◆ **EXERCISE DETAILS**
Search each line of the data for the word "Driver"; copy every line where it is found.

───── SUPPLIED INFORMATION

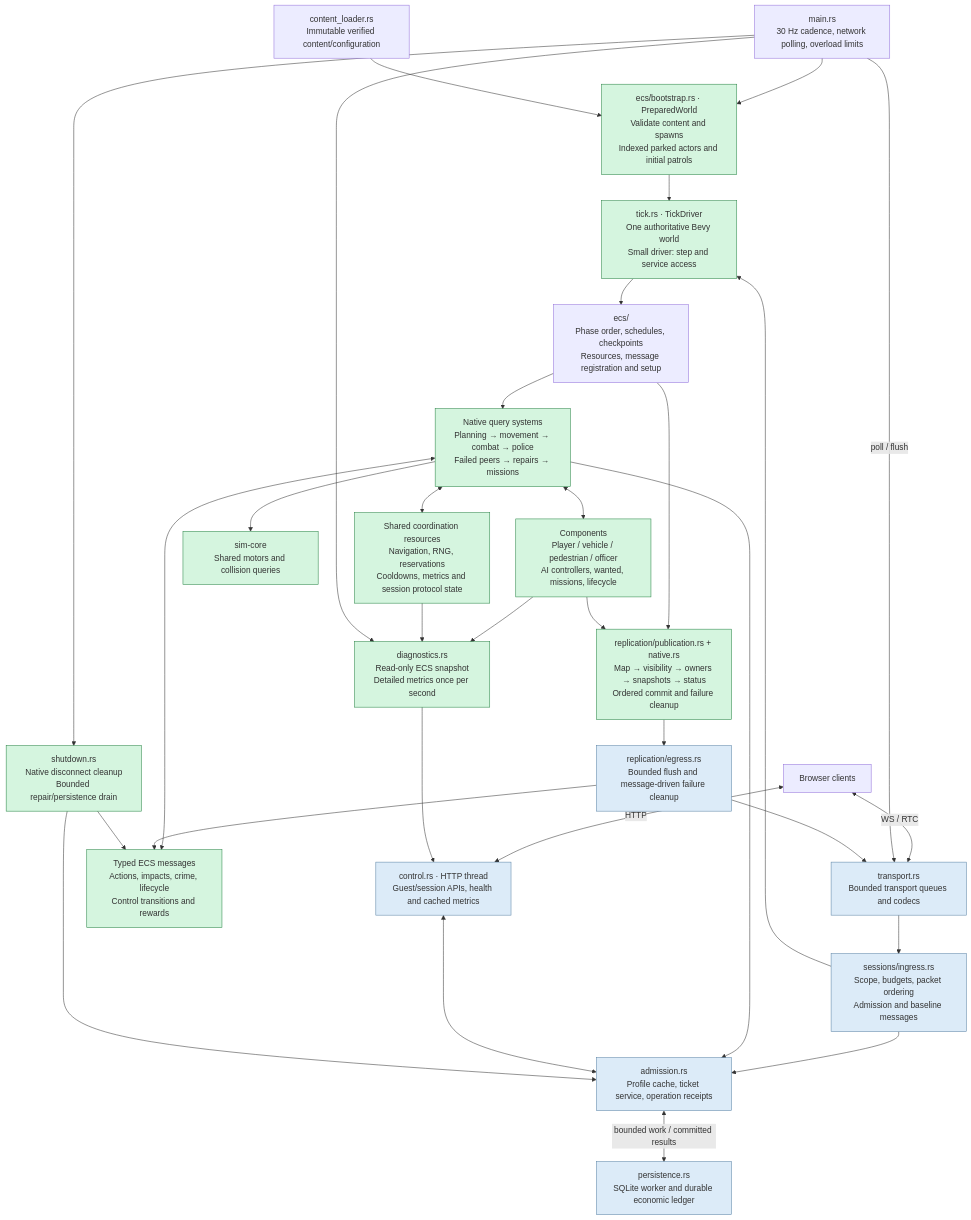
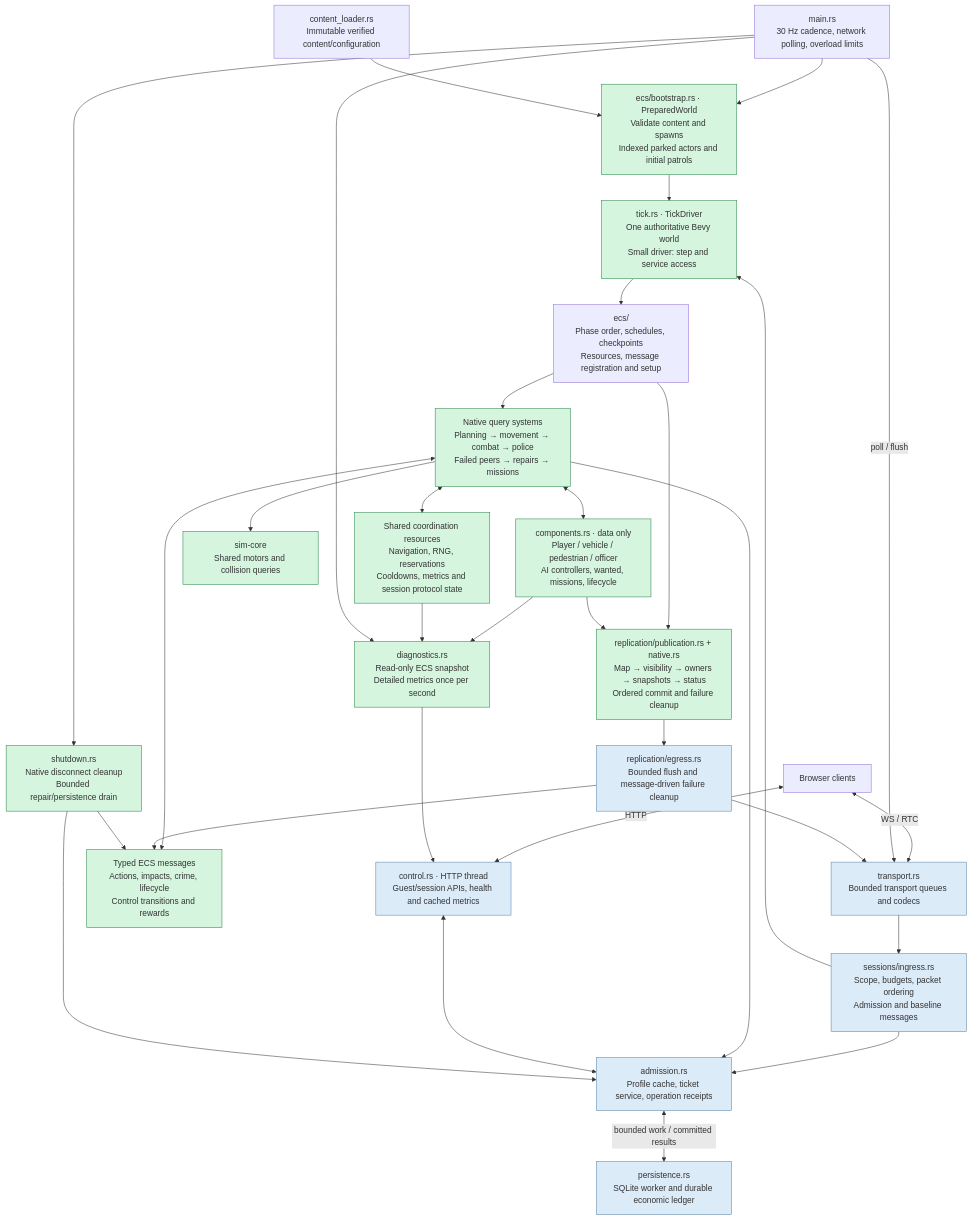
One commit to harveynw/browser-sandbox-game changed the diagram in docs/diagrams/backend.mmd. Above: the diagram before and after it, drawn with Mermaid. The commit also changed 69 other files, not shown here.

```diff
--- a/docs/diagrams/backend.mmd
+++ b/docs/diagrams/backend.mmd
@@ -1,38 +1,38 @@
 %% Current backend architecture after the native ECS migration.
 flowchart TD
   Main["main.rs<br/>30 Hz cadence, network polling, overload limits"]
   Startup["ecs/bootstrap.rs · PreparedWorld<br/>Validate content and spawns<br/>Indexed parked actors and initial patrols"]
   Driver["tick.rs · TickDriver<br/>One authoritative Bevy world<br/>Small driver: step and service access"]
   Main --> Startup --> Driver
   Driver --> ECS["ecs/<br/>Phase order, schedules, checkpoints<br/>Resources, message registration and setup"]
   Content["content_loader.rs<br/>Immutable verified content/configuration"] --> Startup
   Browser["Browser clients"] <-->|WS / RTC| Network["transport.rs<br/>Bounded transport queues and codecs"]
   Main -->|poll / flush| Network
   Network --> Ingress["sessions/ingress.rs<br/>Scope, budgets, packet ordering<br/>Admission and baseline messages"]
   Ingress --> Driver
   ECS --> Gameplay["Native query systems<br/>Planning → movement → combat → police<br/>Failed peers → repairs → missions"]
-  Gameplay <--> Actors["Components<br/>Player / vehicle / pedestrian / officer<br/>AI controllers, wanted, missions, lifecycle"]
+  Gameplay <--> Actors["components.rs · data only<br/>Player / vehicle / pedestrian / officer<br/>AI controllers, wanted, missions, lifecycle"]
   Gameplay <--> Messages["Typed ECS messages<br/>Actions, impacts, crime, lifecycle<br/>Control transitions and rewards"]
   Gameplay <--> Resources["Shared coordination resources<br/>Navigation, RNG, reservations<br/>Cooldowns, metrics and session protocol state"]
   Gameplay --> Collision["sim-core<br/>Shared motors and collision queries"]
   ECS --> Publish["replication/publication.rs + native.rs<br/>Map → visibility → owners → snapshots → status<br/>Ordered commit and failure cleanup"]
   Actors --> Publish
   Publish --> Egress["replication/egress.rs<br/>Bounded flush and message-driven failure cleanup"]
   Egress --> Network
   Egress --> Messages
   Profiles["admission.rs<br/>Profile cache, ticket service, operation receipts"] <-->|bounded work / committed results| Storage["persistence.rs<br/>SQLite worker and durable economic ledger"]
   Ingress --> Profiles
   Gameplay --> Profiles
   HTTP["control.rs · HTTP thread<br/>Guest/session APIs, health and cached metrics"] <--> Profiles
   Browser <-->|HTTP| HTTP
   Diagnostics["diagnostics.rs<br/>Read-only ECS snapshot<br/>Detailed metrics once per second"] --> HTTP
   Actors --> Diagnostics
   Resources --> Diagnostics
   Main --> Diagnostics
   Main --> Shutdown["shutdown.rs<br/>Native disconnect cleanup<br/>Bounded repair/persistence drain"]
   Shutdown --> Messages
   Shutdown --> Profiles
   classDef sim fill:#d5f5df,stroke:#278344
   classDef io fill:#dcebf8,stroke:#5b83a5
   class Startup,Driver,Gameplay,Actors,Messages,Resources,Collision,Publish,Diagnostics,Shutdown sim
   class Network,Ingress,Egress,Profiles,Storage,HTTP io
```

──────────

◆ **SOLUTION TO THIS EXERCISE**
   Driver["tick.rs · TickDriver<br/>One authoritative Bevy world<br/>Small driver: step and service access"]
   Main --> Startup --> Driver
   Driver --> ECS["ecs/<br/>Phase order, schedules, checkpoints<br/>Resources, message registration and setup"]
   Ingress --> Driver
   class Startup,Driver,Gameplay,Actors,Messages,Resources,Collision,Publish,Diagnostics,Shutdown sim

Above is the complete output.